When purchasing a second-hand home, one must be aware of the potential risks associated with lead-based paint. Lead-based paint was commonly used in homes built before 1978, and it can pose serious health risks, especially to children and pregnant women. As a homebuyer, you have the right to know if the home you are considering contains lead-based paint. You must also ensure that any renovation work is done safely and responsibly.
Health risks of lead-based paint
Lead-based paint can be found in many different parts of a home, including walls, windows, doors and even in some furniture and toys. Exposure to these particles can cause a range of health problems, including:
- Developmental delays and learning disabilities
- Behavioral problems and hyperactivity
- Reduced IQ and cognitive abilities
- Hearing and speech problems
- Renal damage and anemia
- Reproductive problems and high blood pressure
Renovation work can disturb lead-based paint. Once it releases toxic dust and chips into the air, it can heighten the probability of exposure to harmful elements. That is why it is important to know if the house you are purchasing can expose your family to such risks.
Do not expose your family to these risks
To ensure your family is protected from lead-related health risks, you may also take the following precautions when considering renovating a second-hand home:
- Hire a certified contractor who has received training on lead-safe work practices.
- Use personal protective equipment, such as gloves, masks and goggles, to prevent exposure to dust and chips.
- Contain the work area to prevent lead dust and chips from spreading to other parts of the home.
- Clean up thoroughly after the renovation work is complete. You can use a HEPA vacuum and wet cleaning methods.

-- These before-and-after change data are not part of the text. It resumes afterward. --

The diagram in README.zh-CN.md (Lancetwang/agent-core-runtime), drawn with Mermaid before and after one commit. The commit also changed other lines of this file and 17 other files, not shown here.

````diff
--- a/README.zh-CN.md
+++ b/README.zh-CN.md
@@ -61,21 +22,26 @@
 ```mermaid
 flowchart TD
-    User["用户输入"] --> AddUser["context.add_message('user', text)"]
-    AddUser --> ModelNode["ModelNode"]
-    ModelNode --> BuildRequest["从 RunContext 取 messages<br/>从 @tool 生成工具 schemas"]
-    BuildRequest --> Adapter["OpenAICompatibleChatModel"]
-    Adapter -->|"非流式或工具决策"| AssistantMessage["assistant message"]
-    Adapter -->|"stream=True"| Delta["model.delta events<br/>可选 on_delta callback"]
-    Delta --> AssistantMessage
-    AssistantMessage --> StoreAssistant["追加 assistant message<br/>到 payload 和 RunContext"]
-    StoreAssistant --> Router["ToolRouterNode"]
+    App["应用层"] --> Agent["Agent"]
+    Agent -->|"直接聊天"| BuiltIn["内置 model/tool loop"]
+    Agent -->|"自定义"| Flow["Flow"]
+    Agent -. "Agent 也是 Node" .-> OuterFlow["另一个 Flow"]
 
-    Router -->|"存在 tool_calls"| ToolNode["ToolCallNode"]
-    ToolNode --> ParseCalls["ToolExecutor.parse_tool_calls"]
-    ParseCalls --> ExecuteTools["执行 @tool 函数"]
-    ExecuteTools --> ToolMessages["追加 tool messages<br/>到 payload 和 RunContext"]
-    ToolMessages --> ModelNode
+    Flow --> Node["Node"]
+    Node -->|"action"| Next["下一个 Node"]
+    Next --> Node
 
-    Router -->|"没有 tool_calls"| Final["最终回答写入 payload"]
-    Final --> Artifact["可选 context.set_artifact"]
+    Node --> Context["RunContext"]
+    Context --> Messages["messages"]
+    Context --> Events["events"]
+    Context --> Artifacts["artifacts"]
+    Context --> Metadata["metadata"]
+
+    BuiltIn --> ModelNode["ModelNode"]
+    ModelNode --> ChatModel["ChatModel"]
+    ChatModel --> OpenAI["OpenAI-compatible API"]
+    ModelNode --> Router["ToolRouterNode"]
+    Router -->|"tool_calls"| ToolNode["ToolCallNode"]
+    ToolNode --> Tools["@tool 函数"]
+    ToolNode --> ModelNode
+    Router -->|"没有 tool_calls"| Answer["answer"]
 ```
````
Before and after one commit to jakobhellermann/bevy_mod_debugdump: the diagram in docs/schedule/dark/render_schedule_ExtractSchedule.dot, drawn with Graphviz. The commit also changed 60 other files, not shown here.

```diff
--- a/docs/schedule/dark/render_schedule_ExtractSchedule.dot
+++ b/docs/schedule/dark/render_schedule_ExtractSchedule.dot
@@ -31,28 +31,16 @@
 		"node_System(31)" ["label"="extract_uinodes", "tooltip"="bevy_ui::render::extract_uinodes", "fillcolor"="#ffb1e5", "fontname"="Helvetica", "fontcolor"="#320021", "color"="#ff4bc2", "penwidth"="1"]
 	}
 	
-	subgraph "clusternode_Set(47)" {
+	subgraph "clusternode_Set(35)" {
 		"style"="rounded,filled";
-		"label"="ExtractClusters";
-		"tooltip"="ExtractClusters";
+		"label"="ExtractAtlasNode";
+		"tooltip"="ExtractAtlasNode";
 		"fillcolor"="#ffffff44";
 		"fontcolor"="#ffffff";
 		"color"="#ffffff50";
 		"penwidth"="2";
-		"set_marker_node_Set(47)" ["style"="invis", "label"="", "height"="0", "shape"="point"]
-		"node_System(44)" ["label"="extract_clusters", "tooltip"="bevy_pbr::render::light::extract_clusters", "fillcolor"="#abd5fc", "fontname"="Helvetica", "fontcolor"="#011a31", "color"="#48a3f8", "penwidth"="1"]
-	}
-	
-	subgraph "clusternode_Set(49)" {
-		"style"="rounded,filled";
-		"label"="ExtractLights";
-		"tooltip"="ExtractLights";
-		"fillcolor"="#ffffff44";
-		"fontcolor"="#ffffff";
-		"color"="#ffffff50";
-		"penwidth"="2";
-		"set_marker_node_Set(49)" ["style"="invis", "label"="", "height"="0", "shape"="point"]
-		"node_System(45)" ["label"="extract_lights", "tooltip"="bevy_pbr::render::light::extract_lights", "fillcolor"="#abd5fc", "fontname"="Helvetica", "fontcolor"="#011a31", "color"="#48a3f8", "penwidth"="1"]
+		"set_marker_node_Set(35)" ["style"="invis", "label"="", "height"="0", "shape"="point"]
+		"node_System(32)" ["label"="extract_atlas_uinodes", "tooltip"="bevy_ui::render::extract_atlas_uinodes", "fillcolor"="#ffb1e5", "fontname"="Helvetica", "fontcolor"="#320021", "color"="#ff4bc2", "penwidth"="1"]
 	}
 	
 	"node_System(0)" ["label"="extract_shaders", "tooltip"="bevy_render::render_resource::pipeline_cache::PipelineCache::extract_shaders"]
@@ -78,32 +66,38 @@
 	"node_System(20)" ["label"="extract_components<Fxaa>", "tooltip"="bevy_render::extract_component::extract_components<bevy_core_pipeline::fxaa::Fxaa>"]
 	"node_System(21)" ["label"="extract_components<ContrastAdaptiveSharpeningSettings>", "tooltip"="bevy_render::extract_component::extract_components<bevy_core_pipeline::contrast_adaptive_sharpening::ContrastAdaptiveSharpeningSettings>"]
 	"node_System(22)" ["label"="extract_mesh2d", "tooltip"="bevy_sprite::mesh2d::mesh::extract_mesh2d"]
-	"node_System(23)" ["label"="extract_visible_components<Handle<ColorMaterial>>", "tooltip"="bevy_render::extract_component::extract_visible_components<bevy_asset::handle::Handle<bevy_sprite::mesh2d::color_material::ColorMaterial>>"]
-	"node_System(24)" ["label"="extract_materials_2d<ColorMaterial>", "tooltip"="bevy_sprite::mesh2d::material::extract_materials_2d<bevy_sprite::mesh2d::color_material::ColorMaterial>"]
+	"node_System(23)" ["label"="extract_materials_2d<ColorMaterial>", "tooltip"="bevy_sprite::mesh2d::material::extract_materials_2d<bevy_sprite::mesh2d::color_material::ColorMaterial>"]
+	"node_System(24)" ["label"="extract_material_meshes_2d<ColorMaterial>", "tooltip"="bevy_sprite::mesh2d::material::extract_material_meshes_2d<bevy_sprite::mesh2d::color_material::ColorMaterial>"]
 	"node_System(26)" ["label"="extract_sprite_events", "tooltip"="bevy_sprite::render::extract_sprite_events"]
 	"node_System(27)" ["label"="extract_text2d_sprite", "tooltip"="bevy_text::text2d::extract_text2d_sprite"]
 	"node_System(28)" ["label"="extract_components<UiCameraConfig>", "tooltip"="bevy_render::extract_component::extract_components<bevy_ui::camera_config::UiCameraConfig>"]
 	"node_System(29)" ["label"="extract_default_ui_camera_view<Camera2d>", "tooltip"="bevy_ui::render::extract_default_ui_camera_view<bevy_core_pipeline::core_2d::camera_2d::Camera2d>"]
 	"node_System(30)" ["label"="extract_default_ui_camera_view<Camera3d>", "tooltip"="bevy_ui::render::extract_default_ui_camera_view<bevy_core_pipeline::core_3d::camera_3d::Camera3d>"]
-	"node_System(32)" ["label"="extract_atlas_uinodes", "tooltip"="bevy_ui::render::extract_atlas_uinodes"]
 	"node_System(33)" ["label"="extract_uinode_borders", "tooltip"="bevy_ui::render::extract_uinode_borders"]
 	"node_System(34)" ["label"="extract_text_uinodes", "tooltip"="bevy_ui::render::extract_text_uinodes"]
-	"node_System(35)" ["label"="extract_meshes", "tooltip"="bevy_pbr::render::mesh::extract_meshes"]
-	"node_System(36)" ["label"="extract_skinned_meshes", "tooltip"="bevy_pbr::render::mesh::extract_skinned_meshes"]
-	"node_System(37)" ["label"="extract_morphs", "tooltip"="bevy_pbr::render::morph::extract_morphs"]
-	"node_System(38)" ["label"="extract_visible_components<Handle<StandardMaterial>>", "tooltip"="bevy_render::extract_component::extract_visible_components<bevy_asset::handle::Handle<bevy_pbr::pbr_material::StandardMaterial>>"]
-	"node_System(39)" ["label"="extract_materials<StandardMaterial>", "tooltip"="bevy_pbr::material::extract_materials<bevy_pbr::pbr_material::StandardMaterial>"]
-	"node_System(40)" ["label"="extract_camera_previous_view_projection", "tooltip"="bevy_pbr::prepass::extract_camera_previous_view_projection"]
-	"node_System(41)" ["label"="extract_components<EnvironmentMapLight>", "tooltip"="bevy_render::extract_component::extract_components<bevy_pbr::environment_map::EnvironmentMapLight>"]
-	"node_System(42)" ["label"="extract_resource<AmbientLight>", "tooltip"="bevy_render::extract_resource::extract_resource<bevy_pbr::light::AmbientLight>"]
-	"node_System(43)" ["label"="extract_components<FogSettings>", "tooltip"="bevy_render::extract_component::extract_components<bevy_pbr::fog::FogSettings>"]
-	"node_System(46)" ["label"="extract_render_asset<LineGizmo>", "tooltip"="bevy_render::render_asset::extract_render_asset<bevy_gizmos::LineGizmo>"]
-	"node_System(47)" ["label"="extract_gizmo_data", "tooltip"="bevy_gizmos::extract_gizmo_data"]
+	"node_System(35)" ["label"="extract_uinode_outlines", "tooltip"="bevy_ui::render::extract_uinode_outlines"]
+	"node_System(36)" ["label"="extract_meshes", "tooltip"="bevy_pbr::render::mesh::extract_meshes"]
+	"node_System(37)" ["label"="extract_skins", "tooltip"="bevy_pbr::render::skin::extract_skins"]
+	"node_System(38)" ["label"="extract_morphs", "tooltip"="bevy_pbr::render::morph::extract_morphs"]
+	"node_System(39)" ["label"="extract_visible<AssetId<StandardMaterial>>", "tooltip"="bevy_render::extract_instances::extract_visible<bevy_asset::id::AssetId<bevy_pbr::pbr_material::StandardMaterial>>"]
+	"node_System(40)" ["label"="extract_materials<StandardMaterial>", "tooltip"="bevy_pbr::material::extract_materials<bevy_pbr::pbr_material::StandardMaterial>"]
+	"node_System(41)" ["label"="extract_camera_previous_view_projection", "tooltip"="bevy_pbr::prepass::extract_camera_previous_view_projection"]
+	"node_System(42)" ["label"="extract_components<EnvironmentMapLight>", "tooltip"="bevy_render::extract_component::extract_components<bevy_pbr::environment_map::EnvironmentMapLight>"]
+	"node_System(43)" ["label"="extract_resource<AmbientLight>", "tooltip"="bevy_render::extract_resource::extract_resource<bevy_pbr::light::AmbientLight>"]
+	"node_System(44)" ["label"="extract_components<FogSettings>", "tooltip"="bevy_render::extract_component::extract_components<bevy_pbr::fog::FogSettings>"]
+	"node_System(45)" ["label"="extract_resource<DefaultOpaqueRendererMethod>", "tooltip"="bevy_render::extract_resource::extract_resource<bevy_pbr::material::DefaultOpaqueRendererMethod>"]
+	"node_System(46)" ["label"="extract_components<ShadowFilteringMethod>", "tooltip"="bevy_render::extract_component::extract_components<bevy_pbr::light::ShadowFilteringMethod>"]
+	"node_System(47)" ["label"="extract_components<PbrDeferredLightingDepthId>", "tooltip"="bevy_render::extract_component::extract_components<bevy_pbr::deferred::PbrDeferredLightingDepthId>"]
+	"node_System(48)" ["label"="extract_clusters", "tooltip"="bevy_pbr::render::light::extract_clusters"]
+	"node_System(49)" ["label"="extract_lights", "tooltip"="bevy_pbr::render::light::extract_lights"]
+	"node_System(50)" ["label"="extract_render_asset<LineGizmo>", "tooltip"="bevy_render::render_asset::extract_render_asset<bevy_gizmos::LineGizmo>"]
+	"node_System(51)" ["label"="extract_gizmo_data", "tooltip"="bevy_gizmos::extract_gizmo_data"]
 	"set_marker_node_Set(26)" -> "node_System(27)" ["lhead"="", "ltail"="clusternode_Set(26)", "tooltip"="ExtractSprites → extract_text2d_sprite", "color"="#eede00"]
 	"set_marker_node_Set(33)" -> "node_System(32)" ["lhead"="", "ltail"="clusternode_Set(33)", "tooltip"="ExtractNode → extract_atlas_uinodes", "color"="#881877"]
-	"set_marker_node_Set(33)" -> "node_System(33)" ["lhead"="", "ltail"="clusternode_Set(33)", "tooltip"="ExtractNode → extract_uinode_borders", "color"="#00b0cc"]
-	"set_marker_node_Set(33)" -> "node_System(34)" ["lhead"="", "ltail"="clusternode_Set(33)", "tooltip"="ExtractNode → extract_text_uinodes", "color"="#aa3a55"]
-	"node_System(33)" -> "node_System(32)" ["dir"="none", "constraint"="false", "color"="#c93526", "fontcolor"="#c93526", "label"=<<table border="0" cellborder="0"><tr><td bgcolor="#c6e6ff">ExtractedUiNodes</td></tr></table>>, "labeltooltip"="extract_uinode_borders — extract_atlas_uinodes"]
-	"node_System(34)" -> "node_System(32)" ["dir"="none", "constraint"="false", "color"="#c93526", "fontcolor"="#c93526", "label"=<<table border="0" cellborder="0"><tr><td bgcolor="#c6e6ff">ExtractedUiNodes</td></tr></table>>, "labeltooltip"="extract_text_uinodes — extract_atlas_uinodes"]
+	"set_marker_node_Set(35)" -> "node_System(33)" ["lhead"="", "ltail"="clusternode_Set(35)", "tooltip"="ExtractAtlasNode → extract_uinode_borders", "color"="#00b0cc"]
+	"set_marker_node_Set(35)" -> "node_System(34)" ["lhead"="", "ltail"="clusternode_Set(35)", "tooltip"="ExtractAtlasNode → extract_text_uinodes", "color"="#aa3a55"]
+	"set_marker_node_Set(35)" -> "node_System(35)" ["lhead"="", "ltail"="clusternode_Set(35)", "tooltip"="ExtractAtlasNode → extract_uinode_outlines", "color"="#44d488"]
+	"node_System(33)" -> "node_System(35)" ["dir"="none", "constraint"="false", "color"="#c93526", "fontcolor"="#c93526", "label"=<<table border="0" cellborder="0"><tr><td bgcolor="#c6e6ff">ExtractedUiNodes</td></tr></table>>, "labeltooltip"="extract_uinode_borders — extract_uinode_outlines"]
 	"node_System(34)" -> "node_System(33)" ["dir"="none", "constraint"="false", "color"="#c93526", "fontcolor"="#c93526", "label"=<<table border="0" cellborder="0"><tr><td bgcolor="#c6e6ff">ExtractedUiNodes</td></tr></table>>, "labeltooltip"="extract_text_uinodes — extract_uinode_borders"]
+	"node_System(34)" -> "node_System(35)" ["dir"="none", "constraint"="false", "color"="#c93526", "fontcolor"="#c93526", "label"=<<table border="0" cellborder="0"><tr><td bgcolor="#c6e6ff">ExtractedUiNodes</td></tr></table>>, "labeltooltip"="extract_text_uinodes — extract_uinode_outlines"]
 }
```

These precautions can lessen the possibility of exposure to lead. However, it is still important that the seller has disclosed the presence of such risks openly.
Your rights as a homebuyer
As a homebuyer, you have the right to know if the home you are considering contains lead-based paint. The seller must provide you with a lead-based paint disclosure form, as well as any records of lead-based paint testing that they have done if there are any.
Lead-based paint and renovation work in second-hand homes can pose serious health risks, but there are steps you can take to protect yourself and your family. If you suspect that the seller has failed to disclose the presence of lead-based paint or has not followed lead-safe work practices during renovation work, you may have grounds for a complaint. You can file a complaint with the Environmental Protection Agency (EPA). It would be best to consult with an attorney to explore your legal options.